*** EXERCISE INPUTS ***
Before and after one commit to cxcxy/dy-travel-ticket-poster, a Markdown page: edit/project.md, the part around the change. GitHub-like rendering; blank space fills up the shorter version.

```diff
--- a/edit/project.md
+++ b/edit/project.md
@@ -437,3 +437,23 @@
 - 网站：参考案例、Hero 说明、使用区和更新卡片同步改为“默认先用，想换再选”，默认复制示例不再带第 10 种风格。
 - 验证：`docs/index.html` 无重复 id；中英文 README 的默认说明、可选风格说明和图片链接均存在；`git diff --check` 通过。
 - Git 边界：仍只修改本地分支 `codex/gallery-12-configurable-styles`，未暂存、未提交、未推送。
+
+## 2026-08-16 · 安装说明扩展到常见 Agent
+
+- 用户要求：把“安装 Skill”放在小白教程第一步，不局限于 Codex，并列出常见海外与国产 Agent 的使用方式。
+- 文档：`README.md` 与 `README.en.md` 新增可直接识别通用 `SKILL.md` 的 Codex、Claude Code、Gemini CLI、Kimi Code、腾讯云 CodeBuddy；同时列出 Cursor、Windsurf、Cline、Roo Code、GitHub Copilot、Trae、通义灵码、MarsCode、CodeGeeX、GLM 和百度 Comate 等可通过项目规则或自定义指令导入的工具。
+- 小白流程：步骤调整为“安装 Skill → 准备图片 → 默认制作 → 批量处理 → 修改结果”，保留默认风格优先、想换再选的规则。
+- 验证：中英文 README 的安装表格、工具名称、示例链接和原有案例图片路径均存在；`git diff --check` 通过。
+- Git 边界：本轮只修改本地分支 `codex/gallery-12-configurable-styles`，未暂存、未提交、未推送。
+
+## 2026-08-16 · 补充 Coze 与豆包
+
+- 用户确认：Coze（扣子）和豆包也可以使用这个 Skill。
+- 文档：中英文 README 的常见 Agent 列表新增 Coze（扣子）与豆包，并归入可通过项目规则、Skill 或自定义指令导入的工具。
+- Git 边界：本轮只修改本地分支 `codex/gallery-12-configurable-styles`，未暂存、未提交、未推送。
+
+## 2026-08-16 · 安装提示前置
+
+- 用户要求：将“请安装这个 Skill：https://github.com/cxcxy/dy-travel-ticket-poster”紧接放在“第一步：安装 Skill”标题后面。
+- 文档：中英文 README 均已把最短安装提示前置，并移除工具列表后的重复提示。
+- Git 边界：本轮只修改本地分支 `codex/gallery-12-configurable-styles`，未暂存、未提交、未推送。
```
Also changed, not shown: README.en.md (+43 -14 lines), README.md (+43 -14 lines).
*** End of EXERCISE INPUTS ***
> **TASK OBJECTIVE**
Every entry must be repeated exactly; none may be skipped.

> **TASK OUTPUT**
Before and after one commit to cxcxy/dy-travel-ticket-poster, a Markdown page: edit/project.md, the part around the change. GitHub-like rendering; blank space fills up the shorter version.

```diff
--- a/edit/project.md
+++ b/edit/project.md
@@ -437,3 +437,23 @@
 - 网站：参考案例、Hero 说明、使用区和更新卡片同步改为“默认先用，想换再选”，默认复制示例不再带第 10 种风格。
 - 验证：`docs/index.html` 无重复 id；中英文 README 的默认说明、可选风格说明和图片链接均存在；`git diff --check` 通过。
 - Git 边界：仍只修改本地分支 `codex/gallery-12-configurable-styles`，未暂存、未提交、未推送。
+
+## 2026-08-16 · 安装说明扩展到常见 Agent
+
+- 用户要求：把“安装 Skill”放在小白教程第一步，不局限于 Codex，并列出常见海外与国产 Agent 的使用方式。
+- 文档：`README.md` 与 `README.en.md` 新增可直接识别通用 `SKILL.md` 的 Codex、Claude Code、Gemini CLI、Kimi Code、腾讯云 CodeBuddy；同时列出 Cursor、Windsurf、Cline、Roo Code、GitHub Copilot、Trae、通义灵码、MarsCode、CodeGeeX、GLM 和百度 Comate 等可通过项目规则或自定义指令导入的工具。
+- 小白流程：步骤调整为“安装 Skill → 准备图片 → 默认制作 → 批量处理 → 修改结果”，保留默认风格优先、想换再选的规则。
+- 验证：中英文 README 的安装表格、工具名称、示例链接和原有案例图片路径均存在；`git diff --check` 通过。
+- Git 边界：本轮只修改本地分支 `codex/gallery-12-configurable-styles`，未暂存、未提交、未推送。
+
+## 2026-08-16 · 补充 Coze 与豆包
+
+- 用户确认：Coze（扣子）和豆包也可以使用这个 Skill。
+- 文档：中英文 README 的常见 Agent 列表新增 Coze（扣子）与豆包，并归入可通过项目规则、Skill 或自定义指令导入的工具。
+- Git 边界：本轮只修改本地分支 `codex/gallery-12-configurable-styles`，未暂存、未提交、未推送。
+
+## 2026-08-16 · 安装提示前置
+
+- 用户要求：将“请安装这个 Skill：https://github.com/cxcxy/dy-travel-ticket-poster”紧接放在“第一步：安装 Skill”标题后面。
+- 文档：中英文 README 均已把最短安装提示前置，并移除工具列表后的重复提示。
+- Git 边界：本轮只修改本地分支 `codex/gallery-12-configurable-styles`，未暂存、未提交、未推送。
```
Also changed, not shown: README.en.md (+43 -14 lines), README.md (+43 -14 lines).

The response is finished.